"He definitely sees it as a three-record cycle. It's kind of Jay's version of [the Magnetic Fields' three-disc opus] 69 Love Songs," explains Ray. "He's in a real state of flux as an artist. He's had to contend with the Wilco fallout; he's gone through a lot of personal issues; he's gone through a divorce. This is a good test of us to see if we're really artist-friendly, because he really believes he's got three records to put out; he's not even open for discussion."
Undertow's move back to St. Louis has raised a few eyebrows around town, and questions abound: Will this make Undertow a "St. Louis label" that releases records by the city's best and brightest? Will this be the crucial ingredient in making our city a viable musical metropolis? Can a St. Louis rock explosion be far behind?
Both Ray and Grabau are clear in their goals to make the label a national entity, not just a Midwestern vanity label for a few local bands. "There is a certain kind of creative passion that comes out of people here, because they know they have to do it for themselves, and I think we have a certain DIY aesthetic that is very St. Louis. Part of me wants to say, 'Yeah, we're not going to be looking at St. Louis bands that closely, it's more of a national thing,'" says Ray. "On the other hand, I am influenced by the creativity that comes out of St. Louis when people have the scrappiness to do it for themselves, and they pull themselves up by their bootstraps here. Because no one is looking, you have to shout louder."
Despite these mixed feelings, Ray anticipates considering some local bands as potential acts. "I think probably just by proximity Chris and I may end up hiring a few more St. Louis bands than when Bob was doing it, but we're going to strive for it not to be a St. Louis label."

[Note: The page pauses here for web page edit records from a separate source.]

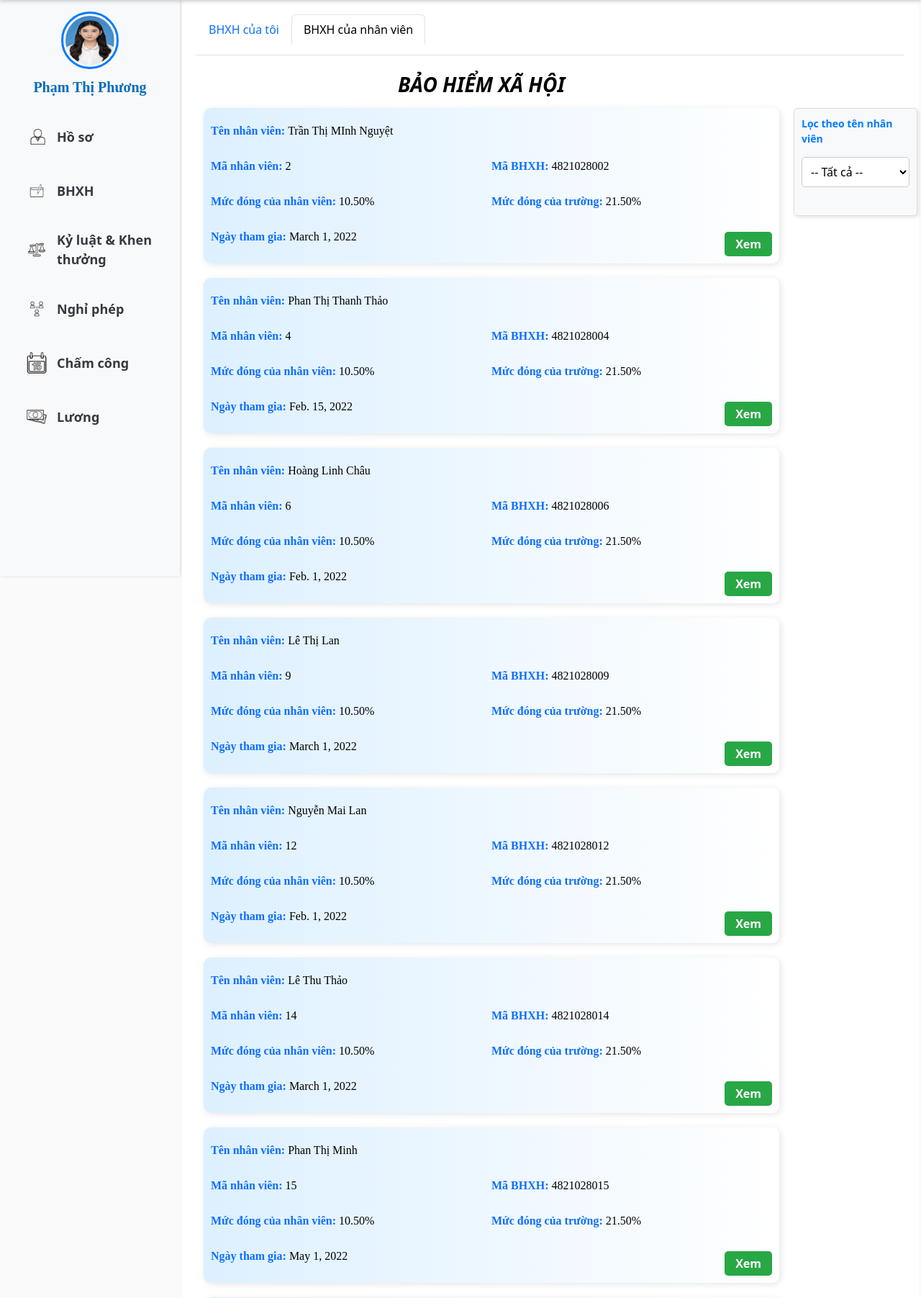
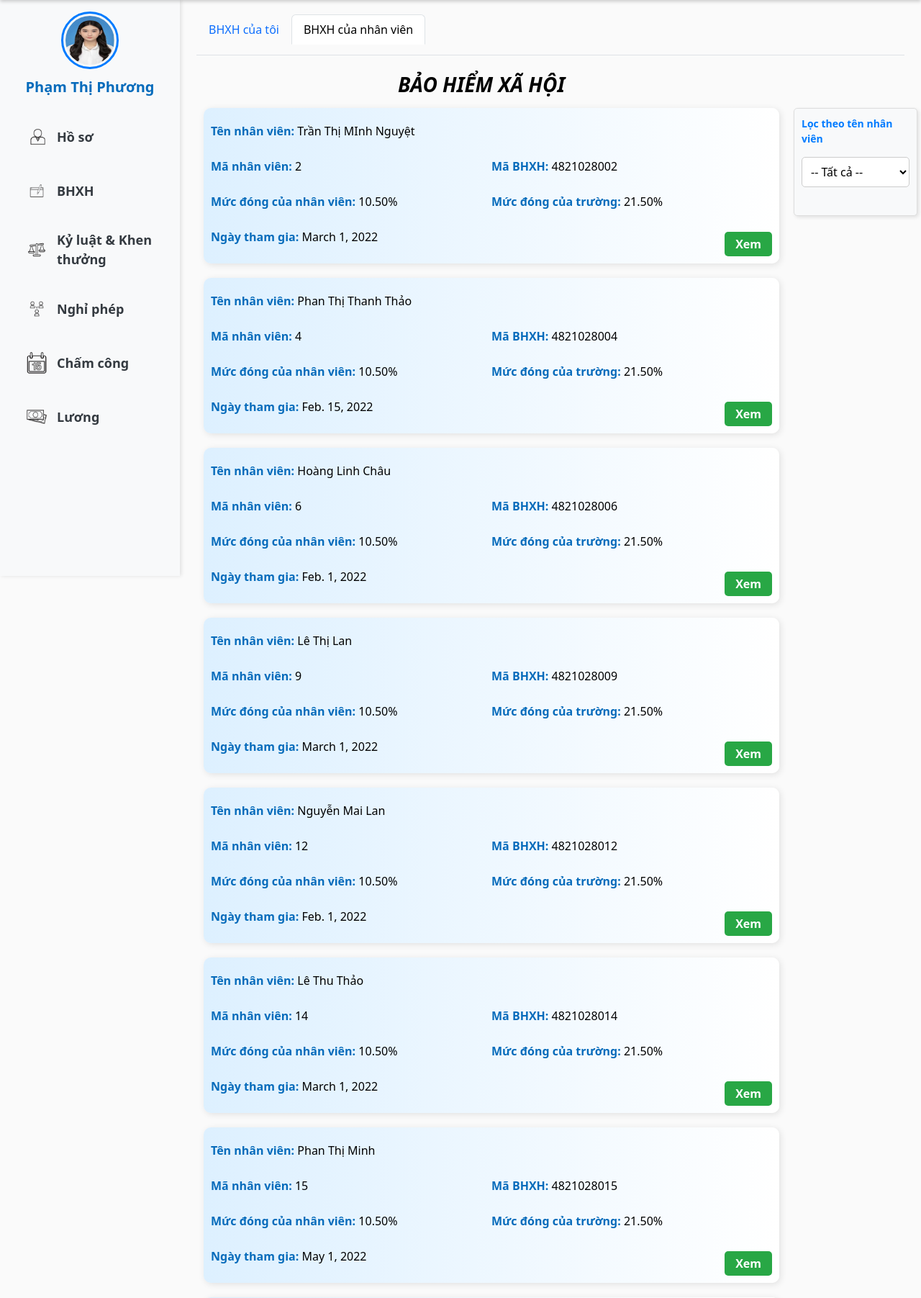
Before and after one commit to PhuongPham874/QLMN, a Django app: page /bhxh/ in a window 1280 px wide. Shown: the part 76-1879 px from the top of the page at 72% size. Run offline with Django 4.2, Linux system fonts and the light colour scheme; a user stored in the database is signed in; data comes from the database, SQL or seed files in the repository.

Commit message:
commit 7/5

```diff
--- a/BHXH/views.py
+++ b/BHXH/views.py
@@ -19,6 +19,7 @@
     form = DongBHXHForm()
     return render(request, 'BHXH/BHXH.html', {'bhxh_list': bhxh_list, 'nhan_vien':nhanvien,'name_filter': name_filter, })
 def themmoiBHXH(request):
+    nhanvien = get_object_or_404(NhanVien, user=request.user)
     # Lấy danh sách nhân viên chưa có BHXH
     nhan_vien_choices = NhanVien.objects.filter(
         id__in=[nv.id for nv in NhanVien.objects.all() if not BHXH.objects.filter(nhan_vien=nv).exists()]
@@ -45,7 +46,7 @@
     else:
         form = BHXHform()
         form.fields['ten_nv'].queryset = nhan_vien_choices
-    return render(request, 'BHXH/ThemBHXH.html', {'form': form})
+    return render(request, 'BHXH/ThemBHXH.html', {'form': form, 'nhan_vien':nhanvien})
 
 def chinhsuaBHXH(request, ma_nv):
     bhxh = get_object_or_404(BHXH, nhan_vien_id=ma_nv)
@@ -63,6 +64,7 @@
     return render(request, "ChinhsuaBHXH.html", {"form": form,"bhxh": bhxh})
 
 def thongtinchitiet(request,ma_nv):
+    nhanvien = get_object_or_404(NhanVien, user=request.user)
     nhan_vien_obj = get_object_or_404(NhanVien, id=ma_nv)
     bhxhchitiet = BHXH.objects.get(nhan_vien = nhan_vien_obj)
     dongbhchitiet = DONGBHXH.objects.filter(nhan_vien = nhan_vien_obj)
@@ -70,7 +72,7 @@
     Total=0
     for dong in dongbhchitiet:
         Total += dong.tong_tien
-    context = {'bh':bhxhchitiet,'dongbh':dongbhchitiet,'Total':Total,'solanthamgia':so_lan_tham_gia, 'nhan_vien': nhan_vien_obj}
+    context = {'bh':bhxhchitiet,'dongbh':dongbhchitiet,'Total':Total,'solanthamgia':so_lan_tham_gia, 'nhan_vien': nhanvien}
     return render(request,'BHXH/Hienthichitiet.html',context)
 
 def dong_bhxh(request):
@@ -115,4 +117,4 @@
     bhxh_list = None
     if nhanvien.vi_tri_cong_viec in ['Hiệu Trưởng', 'Hiệu phó chuyên môn', 'Hiệu phó hoạt động', 'Kế toán']:
         bhxh_list = BHXH.objects.filter(nhan_vien=nhanvien)
-    return render(request, 'BHXH/BHXH.html', {'bhxh_list': bhxh_list, 'nhanvien': nhanvien})
+    return render(request, 'BHXH/BHXH.html', {'bhxh_list': bhxh_list, 'nhan_vien': nhanvien})
--- a/NghiPhep/views.py
+++ b/NghiPhep/views.py
@@ -93,8 +93,6 @@
 
 @login_required
 def NP_nv_search(request):
-
-
     form = SearchForm(request.GET)
     search =""
     if form.is_valid(): #dap ung cac dk cua SearchForm
--- a/QLMN/settings.py
+++ b/QLMN/settings.py
@@ -125,9 +125,8 @@
 
 # Khai báo đường dẫn thư mục static
 STATICFILES_DIRS = [
-    r"D:\D\QLMS1\QLMN\static",  # Sử dụng raw string (r"") để tránh lỗi escape ký tự '\'
+    os.path.join(BASE_DIR, 'static'),
 ]
-
 # Default primary key field type
 # https://docs.djangoproject.com/en/4.2/ref/settings/#default-auto-field
 
--- a/QLMN/urls.py
+++ b/QLMN/urls.py
@@ -14,11 +14,14 @@
     1. Import the include() function: from django.urls import include, path
     2. Add a URL to urlpatterns:  path('blog/', include('blog.urls'))
 """
+import os
+
 from django.conf.urls.static import static
 from django.contrib import admin
 from django.urls import path, include
 
 from QLMN import settings
+from QLMN.settings import BASE_DIR
 
 urlpatterns = [
     path('admin/', admin.site.urls),
@@ -33,3 +36,4 @@
 ]
 if settings.DEBUG:
     urlpatterns += static(settings.MEDIA_URL, document_root=settings.MEDIA_ROOT)
+    urlpatterns += static(settings.STATIC_URL, document_root=os.path.join(BASE_DIR, 'static'))
--- a/templates/BHXH/BHXH.html
+++ b/templates/BHXH/BHXH.html
@@ -27,7 +27,6 @@
     p {
         font-weight: bold;
         color: #066BBB;
-        font-family: 'Roboto Slab';
         margin: 10px 0;
         flex: 1;
         min-width: 50%;
@@ -219,7 +218,7 @@
 </script>
 {% endblock %}
 {% block page_background %}
-<div class="container" style="background-color: white; padding: 20px; width: 80%;">
+<div class="container" style=" padding: 20px; width: 80%;">
     {% if messages %}
         <div class="alert-container">
             {% for message in messages %}
@@ -293,20 +292,20 @@
                 {% for bhxh in bhxh_list %}
                 <div class="list-group">
                     <div class="info-row">
-                        <p><span class="text-primary">Tên nhân viên:</span>
+                        <p><span class="text">Tên nhân viên:</span>
                             <a href="{% url 'edit_bhxh' ma_nv=bhxh.nhan_vien.id %}" class="value" style="text-decoration: none">{{ bhxh.nhan_vien.ten_nv }}</a>
                         </p>
                     </div>
                     <div class="info-row">
-                        <p><span class="text-primary">Mã nhân viên:</span> <span class="value">{{ bhxh.nhan_vien.id }}</span></p>
-                        <p><span class="text-primary">Mã BHXH:</span> <span class="value">{{ bhxh.ma_BHXH }}</span></p>
+                        <p><span class="text">Mã nhân viên:</span> <span class="value">{{ bhxh.nhan_vien.id }}</span></p>
+                        <p><span class="text">Mã BHXH:</span> <span class="value">{{ bhxh.ma_BHXH }}</span></p>
                     </div>
                     <div class="info-row">
-                        <p><span class="text-primary">Mức đóng của nhân viên:</span> <span class="value">{{ bhxh.nhan_vien_dong }}%</span></p>
-                        <p><span class="text-primary">Mức đóng của trường:</span> <span class="value">{{ bhxh.truong_dong }}%</span></p>
+                        <p><span class="text">Mức đóng của nhân viên:</span> <span class="value">{{ bhxh.nhan_vien_dong }}%</span></p>
+                        <p><span class="text">Mức đóng của trường:</span> <span class="value">{{ bhxh.truong_dong }}%</span></p>
                     </div>
                     <div class="info-row">
-                        <p><span class="text-primary">Ngày tham gia:</span> <span class="value">{{ bhxh.thoi_gian_bat_dau }}</span></p>
+                        <p><span class="text">Ngày tham gia:</span> <span class="value">{{ bhxh.thoi_gian_bat_dau }}</span></p>
                     </div>
                     <a href="{% url 'info_bhxh' ma_nv=bhxh.nhan_vien.id %}" class="view-button">Xem</a>
                 </div>
--- a/templates/home.html
+++ b/templates/home.html
@@ -14,6 +14,7 @@
     {% block extra_css %}
 
     {% endblock %}
+    {% block extra_js %} {% endblock %}
 
 
     <title>
```
Also changed, not shown: templates/BHXH/Hienthichitiet.html (+7 -7 lines).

Ray and Grabau are also concerned about being at the center of any supposed scene. "People divert their attention and think of it as a scene, but the people who are really doing a lot of things consider it a community atmosphere. They share musicians, they share equipment, they share resources," says Grabau.
"There are a lot more things that need to happen in St. Louis than just a record label. There's no one catchall. There already is a scene in St. Louis -- there isn't a competitive scene, it's communal. Undertow's role would be to be a part of the community -- the Chuck Berry project is an example of that," says Grabau.
The Chuck Berry project, a CD that Undertow will release later this year, will feature several St. Louis artists reinterpreting their favorite Chuck Berry songs. Artists signed on for the project include Jay Farrar, the Bottle Rockets, Fontella Bass and Murphy Lee.
So while Undertow Records may not be the linchpin to St. Louis' emergence as an indie-rock hotbed, you can expect the label to be an active member in the community and to release interesting, challenging music. For a label that values community over critical acclaim, St. Louis will be a good fit.